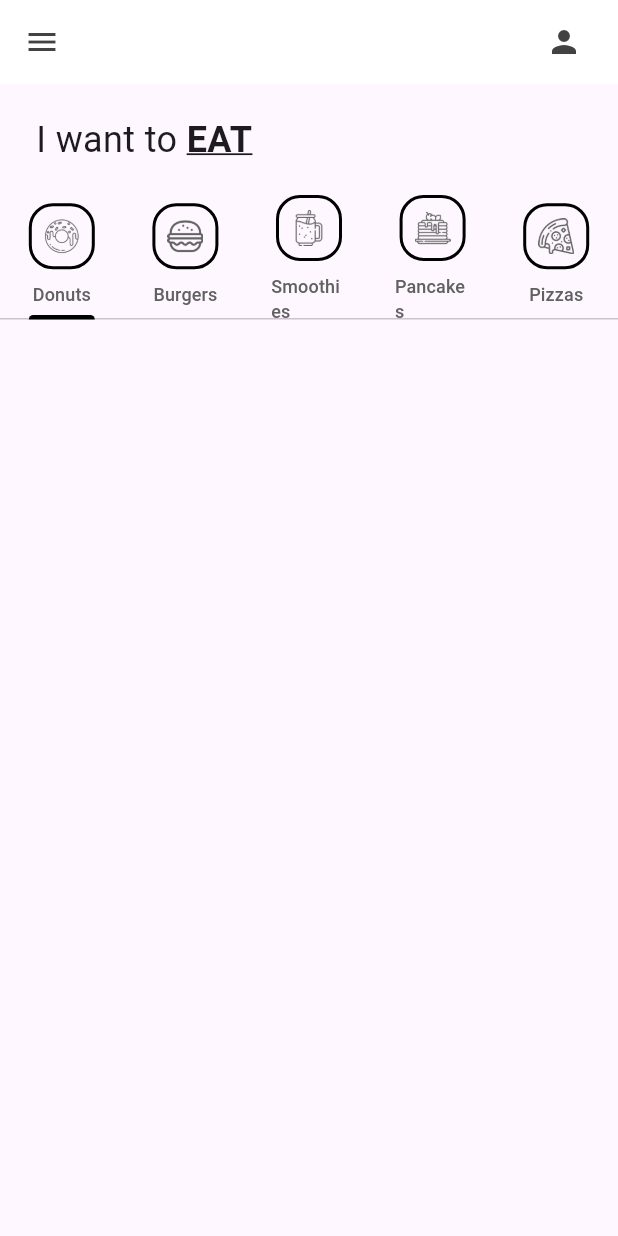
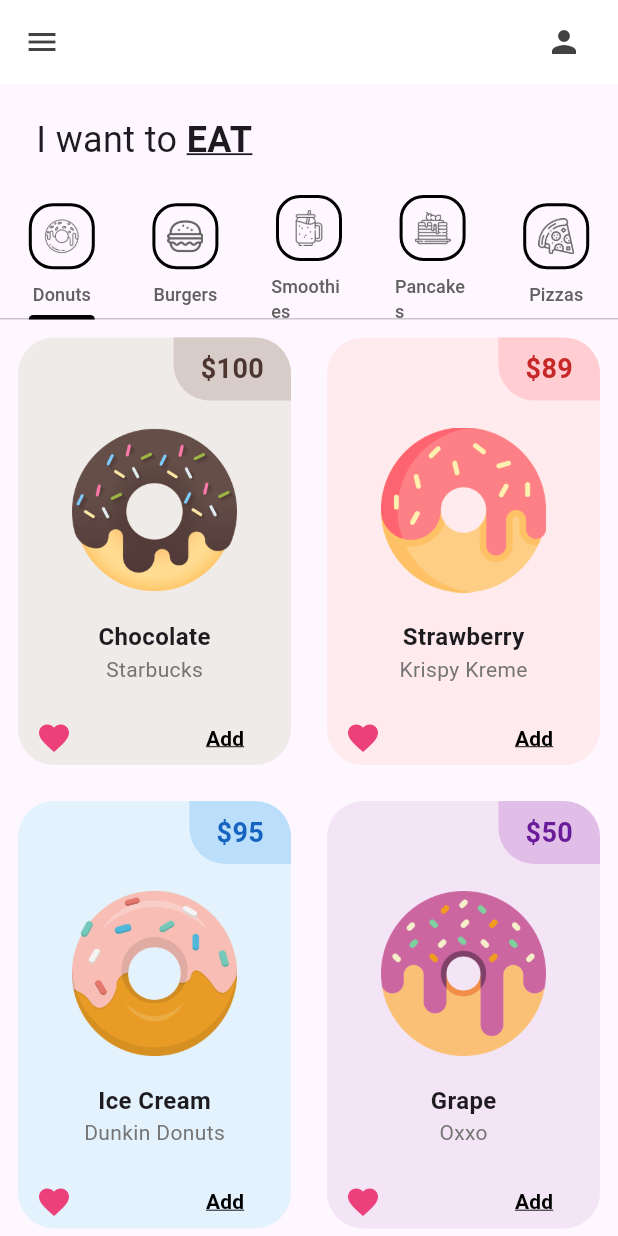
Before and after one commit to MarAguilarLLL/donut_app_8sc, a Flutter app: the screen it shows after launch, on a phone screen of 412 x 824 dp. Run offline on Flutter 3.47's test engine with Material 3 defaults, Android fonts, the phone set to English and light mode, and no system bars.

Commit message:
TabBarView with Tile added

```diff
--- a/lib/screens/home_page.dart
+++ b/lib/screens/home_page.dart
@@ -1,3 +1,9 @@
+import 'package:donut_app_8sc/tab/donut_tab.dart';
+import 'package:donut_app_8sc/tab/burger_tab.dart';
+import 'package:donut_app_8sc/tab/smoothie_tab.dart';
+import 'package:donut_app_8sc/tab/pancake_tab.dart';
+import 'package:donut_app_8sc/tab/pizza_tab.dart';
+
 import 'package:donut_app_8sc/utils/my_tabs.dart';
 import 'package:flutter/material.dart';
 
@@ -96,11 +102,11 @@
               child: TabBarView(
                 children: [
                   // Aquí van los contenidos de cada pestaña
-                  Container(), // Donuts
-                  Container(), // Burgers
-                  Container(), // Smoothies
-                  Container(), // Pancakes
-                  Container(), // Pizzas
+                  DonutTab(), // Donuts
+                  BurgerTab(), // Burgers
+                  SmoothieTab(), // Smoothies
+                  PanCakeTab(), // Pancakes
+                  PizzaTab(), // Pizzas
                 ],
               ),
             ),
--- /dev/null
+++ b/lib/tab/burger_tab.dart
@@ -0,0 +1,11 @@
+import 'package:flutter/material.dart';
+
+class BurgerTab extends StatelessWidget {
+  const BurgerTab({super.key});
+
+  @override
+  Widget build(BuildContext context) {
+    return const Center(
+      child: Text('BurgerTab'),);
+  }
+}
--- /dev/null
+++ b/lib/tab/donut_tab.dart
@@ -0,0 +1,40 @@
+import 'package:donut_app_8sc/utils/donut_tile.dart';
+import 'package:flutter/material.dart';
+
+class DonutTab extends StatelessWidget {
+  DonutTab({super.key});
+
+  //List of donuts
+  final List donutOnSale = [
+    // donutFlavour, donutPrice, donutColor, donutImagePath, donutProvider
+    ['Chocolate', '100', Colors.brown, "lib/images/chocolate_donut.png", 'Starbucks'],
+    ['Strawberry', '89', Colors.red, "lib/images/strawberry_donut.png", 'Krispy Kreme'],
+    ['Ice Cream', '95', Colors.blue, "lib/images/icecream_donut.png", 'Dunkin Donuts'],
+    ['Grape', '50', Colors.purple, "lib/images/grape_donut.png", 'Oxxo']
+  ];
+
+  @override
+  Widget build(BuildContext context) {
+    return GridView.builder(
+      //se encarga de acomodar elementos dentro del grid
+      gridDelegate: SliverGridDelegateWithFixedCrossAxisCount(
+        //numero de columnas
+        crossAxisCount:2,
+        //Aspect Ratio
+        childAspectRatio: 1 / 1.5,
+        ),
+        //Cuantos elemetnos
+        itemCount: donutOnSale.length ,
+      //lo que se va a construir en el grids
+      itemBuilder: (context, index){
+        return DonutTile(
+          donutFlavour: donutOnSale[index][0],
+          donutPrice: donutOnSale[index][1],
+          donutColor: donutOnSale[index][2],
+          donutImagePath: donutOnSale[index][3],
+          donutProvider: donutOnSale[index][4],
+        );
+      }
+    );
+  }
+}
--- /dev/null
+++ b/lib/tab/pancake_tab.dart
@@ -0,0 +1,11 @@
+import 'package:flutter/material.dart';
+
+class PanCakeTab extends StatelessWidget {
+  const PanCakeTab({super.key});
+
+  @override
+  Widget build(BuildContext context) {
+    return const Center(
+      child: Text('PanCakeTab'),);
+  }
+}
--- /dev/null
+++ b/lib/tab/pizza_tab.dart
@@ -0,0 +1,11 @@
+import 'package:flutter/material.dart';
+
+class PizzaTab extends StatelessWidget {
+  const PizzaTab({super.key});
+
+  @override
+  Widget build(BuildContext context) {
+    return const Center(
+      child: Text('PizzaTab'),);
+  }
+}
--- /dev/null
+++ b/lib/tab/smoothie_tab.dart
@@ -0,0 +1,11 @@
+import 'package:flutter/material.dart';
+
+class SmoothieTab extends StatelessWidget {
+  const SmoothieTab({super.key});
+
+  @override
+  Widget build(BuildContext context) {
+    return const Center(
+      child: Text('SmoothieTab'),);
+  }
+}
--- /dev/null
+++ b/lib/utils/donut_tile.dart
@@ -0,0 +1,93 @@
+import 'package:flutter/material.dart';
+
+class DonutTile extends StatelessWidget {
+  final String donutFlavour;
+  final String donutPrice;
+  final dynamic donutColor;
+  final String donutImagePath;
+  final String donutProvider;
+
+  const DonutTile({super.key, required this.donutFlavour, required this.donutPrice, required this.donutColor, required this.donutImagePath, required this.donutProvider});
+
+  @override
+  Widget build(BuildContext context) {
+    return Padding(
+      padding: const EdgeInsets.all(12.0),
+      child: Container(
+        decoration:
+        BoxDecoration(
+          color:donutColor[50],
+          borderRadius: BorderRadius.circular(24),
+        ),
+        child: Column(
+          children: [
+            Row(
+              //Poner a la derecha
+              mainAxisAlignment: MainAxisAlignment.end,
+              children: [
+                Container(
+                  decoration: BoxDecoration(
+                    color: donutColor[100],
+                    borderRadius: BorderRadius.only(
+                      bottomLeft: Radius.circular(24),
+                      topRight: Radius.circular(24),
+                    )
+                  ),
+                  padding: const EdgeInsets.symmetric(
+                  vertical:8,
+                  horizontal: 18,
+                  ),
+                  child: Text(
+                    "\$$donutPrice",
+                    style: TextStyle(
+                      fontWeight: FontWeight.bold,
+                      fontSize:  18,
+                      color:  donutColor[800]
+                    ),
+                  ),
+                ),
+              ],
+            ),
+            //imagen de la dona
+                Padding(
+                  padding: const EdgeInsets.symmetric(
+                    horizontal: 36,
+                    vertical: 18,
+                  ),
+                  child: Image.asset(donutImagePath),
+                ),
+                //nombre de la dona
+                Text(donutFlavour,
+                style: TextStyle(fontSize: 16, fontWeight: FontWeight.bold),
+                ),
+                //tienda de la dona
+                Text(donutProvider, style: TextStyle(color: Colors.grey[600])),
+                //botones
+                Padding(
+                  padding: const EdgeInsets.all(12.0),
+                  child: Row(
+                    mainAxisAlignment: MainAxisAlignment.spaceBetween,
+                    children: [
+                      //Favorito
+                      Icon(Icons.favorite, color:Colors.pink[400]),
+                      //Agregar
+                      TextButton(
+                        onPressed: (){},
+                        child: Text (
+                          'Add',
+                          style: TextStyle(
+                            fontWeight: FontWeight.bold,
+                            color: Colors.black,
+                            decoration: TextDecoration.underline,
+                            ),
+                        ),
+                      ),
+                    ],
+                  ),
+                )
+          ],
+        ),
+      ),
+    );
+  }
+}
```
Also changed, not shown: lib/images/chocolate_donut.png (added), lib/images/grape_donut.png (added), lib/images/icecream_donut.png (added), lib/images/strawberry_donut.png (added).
* * *
**TASK**
Before printing anything, remove the pictures; then print all the records exactly.

**OUTPUT OF THE TASK**
Before and after one commit to MarAguilarLLL/donut_app_8sc, a Flutter app: the screen it shows after launch, on a phone screen of 412 x 824 dp. Run offline on Flutter 3.47's test engine with Material 3 defaults, Android fonts, the phone set to English and light mode, and no system bars.

Commit message:
TabBarView with Tile added

```diff
--- a/lib/screens/home_page.dart
+++ b/lib/screens/home_page.dart
@@ -1,3 +1,9 @@
+import 'package:donut_app_8sc/tab/donut_tab.dart';
+import 'package:donut_app_8sc/tab/burger_tab.dart';
+import 'package:donut_app_8sc/tab/smoothie_tab.dart';
+import 'package:donut_app_8sc/tab/pancake_tab.dart';
+import 'package:donut_app_8sc/tab/pizza_tab.dart';
+
 import 'package:donut_app_8sc/utils/my_tabs.dart';
 import 'package:flutter/material.dart';
 
@@ -96,11 +102,11 @@
               child: TabBarView(
                 children: [
                   // Aquí van los contenidos de cada pestaña
-                  Container(), // Donuts
-                  Container(), // Burgers
-                  Container(), // Smoothies
-                  Container(), // Pancakes
-                  Container(), // Pizzas
+                  DonutTab(), // Donuts
+                  BurgerTab(), // Burgers
+                  SmoothieTab(), // Smoothies
+                  PanCakeTab(), // Pancakes
+                  PizzaTab(), // Pizzas
                 ],
               ),
             ),
--- /dev/null
+++ b/lib/tab/burger_tab.dart
@@ -0,0 +1,11 @@
+import 'package:flutter/material.dart';
+
+class BurgerTab extends StatelessWidget {
+  const BurgerTab({super.key});
+
+  @override
+  Widget build(BuildContext context) {
+    return const Center(
+      child: Text('BurgerTab'),);
+  }
+}
--- /dev/null
+++ b/lib/tab/donut_tab.dart
@@ -0,0 +1,40 @@
+import 'package:donut_app_8sc/utils/donut_tile.dart';
+import 'package:flutter/material.dart';
+
+class DonutTab extends StatelessWidget {
+  DonutTab({super.key});
+
+  //List of donuts
+  final List donutOnSale = [
+    // donutFlavour, donutPrice, donutColor, donutImagePath, donutProvider
+    ['Chocolate', '100', Colors.brown, "lib/images/chocolate_donut.png", 'Starbucks'],
+    ['Strawberry', '89', Colors.red, "lib/images/strawberry_donut.png", 'Krispy Kreme'],
+    ['Ice Cream', '95', Colors.blue, "lib/images/icecream_donut.png", 'Dunkin Donuts'],
+    ['Grape', '50', Colors.purple, "lib/images/grape_donut.png", 'Oxxo']
+  ];
+
+  @override
+  Widget build(BuildContext context) {
+    return GridView.builder(
+      //se encarga de acomodar elementos dentro del grid
+      gridDelegate: SliverGridDelegateWithFixedCrossAxisCount(
+        //numero de columnas
+        crossAxisCount:2,
+        //Aspect Ratio
+        childAspectRatio: 1 / 1.5,
+        ),
+        //Cuantos elemetnos
+        itemCount: donutOnSale.length ,
+      //lo que se va a construir en el grids
+      itemBuilder: (context, index){
+        return DonutTile(
+          donutFlavour: donutOnSale[index][0],
+          donutPrice: donutOnSale[index][1],
+          donutColor: donutOnSale[index][2],
+          donutImagePath: donutOnSale[index][3],
+          donutProvider: donutOnSale[index][4],
+        );
+      }
+    );
+  }
+}
--- /dev/null
+++ b/lib/tab/pancake_tab.dart
@@ -0,0 +1,11 @@
+import 'package:flutter/material.dart';
+
+class PanCakeTab extends StatelessWidget {
+  const PanCakeTab({super.key});
+
+  @override
+  Widget build(BuildContext context) {
+    return const Center(
+      child: Text('PanCakeTab'),);
+  }
+}
--- /dev/null
+++ b/lib/tab/pizza_tab.dart
@@ -0,0 +1,11 @@
+import 'package:flutter/material.dart';
+
+class PizzaTab extends StatelessWidget {
+  const PizzaTab({super.key});
+
+  @override
+  Widget build(BuildContext context) {
+    return const Center(
+      child: Text('PizzaTab'),);
+  }
+}
--- /dev/null
+++ b/lib/tab/smoothie_tab.dart
@@ -0,0 +1,11 @@
+import 'package:flutter/material.dart';
+
+class SmoothieTab extends StatelessWidget {
+  const SmoothieTab({super.key});
+
+  @override
+  Widget build(BuildContext context) {
+    return const Center(
+      child: Text('SmoothieTab'),);
+  }
+}
--- /dev/null
+++ b/lib/utils/donut_tile.dart
@@ -0,0 +1,93 @@
+import 'package:flutter/material.dart';
+
+class DonutTile extends StatelessWidget {
+  final String donutFlavour;
+  final String donutPrice;
+  final dynamic donutColor;
+  final String donutImagePath;
+  final String donutProvider;
+
+  const DonutTile({super.key, required this.donutFlavour, required this.donutPrice, required this.donutColor, required this.donutImagePath, required this.donutProvider});
+
+  @override
+  Widget build(BuildContext context) {
+    return Padding(
+      padding: const EdgeInsets.all(12.0),
+      child: Container(
+        decoration:
+        BoxDecoration(
+          color:donutColor[50],
+          borderRadius: BorderRadius.circular(24),
+        ),
+        child: Column(
+          children: [
+            Row(
+              //Poner a la derecha
+              mainAxisAlignment: MainAxisAlignment.end,
+              children: [
+                Container(
+                  decoration: BoxDecoration(
+                    color: donutColor[100],
+                    borderRadius: BorderRadius.only(
+                      bottomLeft: Radius.circular(24),
+                      topRight: Radius.circular(24),
+                    )
+                  ),
+                  padding: const EdgeInsets.symmetric(
+                  vertical:8,
+                  horizontal: 18,
+                  ),
+                  child: Text(
+                    "\$$donutPrice",
+                    style: TextStyle(
+                      fontWeight: FontWeight.bold,
+                      fontSize:  18,
+                      color:  donutColor[800]
+                    ),
+                  ),
+                ),
+              ],
+            ),
+            //imagen de la dona
+                Padding(
+                  padding: const EdgeInsets.symmetric(
+                    horizontal: 36,
+                    vertical: 18,
+                  ),
+                  child: Image.asset(donutImagePath),
+                ),
+                //nombre de la dona
+                Text(donutFlavour,
+                style: TextStyle(fontSize: 16, fontWeight: FontWeight.bold),
+                ),
+                //tienda de la dona
+                Text(donutProvider, style: TextStyle(color: Colors.grey[600])),
+                //botones
+                Padding(
+                  padding: const EdgeInsets.all(12.0),
+                  child: Row(
+                    mainAxisAlignment: MainAxisAlignment.spaceBetween,
+                    children: [
+                      //Favorito
+                      Icon(Icons.favorite, color:Colors.pink[400]),
+                      //Agregar
+                      TextButton(
+                        onPressed: (){},
+                        child: Text (
+                          'Add',
+                          style: TextStyle(
+                            fontWeight: FontWeight.bold,
+                            color: Colors.black,
+                            decoration: TextDecoration.underline,
+                            ),
+                        ),
+                      ),
+                    ],
+                  ),
+                )
+          ],
+        ),
+      ),
+    );
+  }
+}
```
Also changed, not shown: lib/images/chocolate_donut.png (added), lib/images/grape_donut.png (added), lib/images/icecream_donut.png (added), lib/images/strawberry_donut.png (added).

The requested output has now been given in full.